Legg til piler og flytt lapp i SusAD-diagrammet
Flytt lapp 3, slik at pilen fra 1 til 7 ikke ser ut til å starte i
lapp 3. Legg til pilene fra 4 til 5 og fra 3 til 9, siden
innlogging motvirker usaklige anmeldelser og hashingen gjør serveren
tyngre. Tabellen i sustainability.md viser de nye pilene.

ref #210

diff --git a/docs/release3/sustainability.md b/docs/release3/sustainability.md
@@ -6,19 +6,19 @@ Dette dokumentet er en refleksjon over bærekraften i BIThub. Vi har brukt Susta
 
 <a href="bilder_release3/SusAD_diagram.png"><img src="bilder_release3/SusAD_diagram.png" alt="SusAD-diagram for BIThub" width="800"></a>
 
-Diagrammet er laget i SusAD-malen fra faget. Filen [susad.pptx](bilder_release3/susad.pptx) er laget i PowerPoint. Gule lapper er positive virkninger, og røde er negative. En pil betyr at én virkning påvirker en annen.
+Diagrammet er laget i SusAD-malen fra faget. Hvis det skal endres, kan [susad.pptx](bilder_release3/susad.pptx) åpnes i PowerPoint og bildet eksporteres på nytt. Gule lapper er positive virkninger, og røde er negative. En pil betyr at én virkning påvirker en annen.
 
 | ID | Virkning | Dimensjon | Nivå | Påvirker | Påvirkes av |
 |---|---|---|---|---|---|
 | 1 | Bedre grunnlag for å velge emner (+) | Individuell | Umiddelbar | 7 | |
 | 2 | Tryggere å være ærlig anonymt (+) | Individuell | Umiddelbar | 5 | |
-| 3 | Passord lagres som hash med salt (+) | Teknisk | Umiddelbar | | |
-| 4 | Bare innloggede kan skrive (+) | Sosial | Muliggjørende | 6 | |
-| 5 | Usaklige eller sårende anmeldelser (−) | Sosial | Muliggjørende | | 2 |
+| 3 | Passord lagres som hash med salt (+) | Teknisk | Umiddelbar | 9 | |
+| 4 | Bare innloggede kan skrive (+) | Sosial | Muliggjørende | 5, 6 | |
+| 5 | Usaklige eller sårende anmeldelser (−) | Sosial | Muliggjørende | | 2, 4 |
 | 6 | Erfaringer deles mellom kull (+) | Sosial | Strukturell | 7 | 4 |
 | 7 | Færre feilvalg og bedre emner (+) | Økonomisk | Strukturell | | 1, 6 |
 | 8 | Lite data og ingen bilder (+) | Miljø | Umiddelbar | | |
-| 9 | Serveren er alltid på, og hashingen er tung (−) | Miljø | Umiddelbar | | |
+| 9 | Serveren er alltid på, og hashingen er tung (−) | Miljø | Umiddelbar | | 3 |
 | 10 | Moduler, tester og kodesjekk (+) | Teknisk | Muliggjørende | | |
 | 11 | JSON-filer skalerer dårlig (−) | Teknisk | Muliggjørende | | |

▬▬▬

▶ **Aim of the exercise**
In the answer, the listing above should be restated word for word.

▶ **Answer section**
Legg til piler og flytt lapp i SusAD-diagrammet
Flytt lapp 3, slik at pilen fra 1 til 7 ikke ser ut til å starte i
lapp 3. Legg til pilene fra 4 til 5 og fra 3 til 9, siden
innlogging motvirker usaklige anmeldelser og hashingen gjør serveren
tyngre. Tabellen i sustainability.md viser de nye pilene.

ref #210

diff --git a/docs/release3/sustainability.md b/docs/release3/sustainability.md
@@ -6,19 +6,19 @@ Dette dokumentet er en refleksjon over bærekraften i BIThub. Vi har brukt Susta
 
 <a href="bilder_release3/SusAD_diagram.png"><img src="bilder_release3/SusAD_diagram.png" alt="SusAD-diagram for BIThub" width="800"></a>
 
-Diagrammet er laget i SusAD-malen fra faget. Filen [susad.pptx](bilder_release3/susad.pptx) er laget i PowerPoint. Gule lapper er positive virkninger, og røde er negative. En pil betyr at én virkning påvirker en annen.
+Diagrammet er laget i SusAD-malen fra faget. Hvis det skal endres, kan [susad.pptx](bilder_release3/susad.pptx) åpnes i PowerPoint og bildet eksporteres på nytt. Gule lapper er positive virkninger, og røde er negative. En pil betyr at én virkning påvirker en annen.
 
 | ID | Virkning | Dimensjon | Nivå | Påvirker | Påvirkes av |
 |---|---|---|---|---|---|
 | 1 | Bedre grunnlag for å velge emner (+) | Individuell | Umiddelbar | 7 | |
 | 2 | Tryggere å være ærlig anonymt (+) | Individuell | Umiddelbar | 5 | |
-| 3 | Passord lagres som hash med salt (+) | Teknisk | Umiddelbar | | |
-| 4 | Bare innloggede kan skrive (+) | Sosial | Muliggjørende | 6 | |
-| 5 | Usaklige eller sårende anmeldelser (−) | Sosial | Muliggjørende | | 2 |
+| 3 | Passord lagres som hash med salt (+) | Teknisk | Umiddelbar | 9 | |
+| 4 | Bare innloggede kan skrive (+) | Sosial | Muliggjørende | 5, 6 | |
+| 5 | Usaklige eller sårende anmeldelser (−) | Sosial | Muliggjørende | | 2, 4 |
 | 6 | Erfaringer deles mellom kull (+) | Sosial | Strukturell | 7 | 4 |
 | 7 | Færre feilvalg og bedre emner (+) | Økonomisk | Strukturell | | 1, 6 |
 | 8 | Lite data og ingen bilder (+) | Miljø | Umiddelbar | | |
-| 9 | Serveren er alltid på, og hashingen er tung (−) | Miljø | Umiddelbar | | |
+| 9 | Serveren er alltid på, og hashingen er tung (−) | Miljø | Umiddelbar | | 3 |
 | 10 | Moduler, tester og kodesjekk (+) | Teknisk | Muliggjørende | | |
 | 11 | JSON-filer skalerer dårlig (−) | Teknisk | Muliggjørende | | |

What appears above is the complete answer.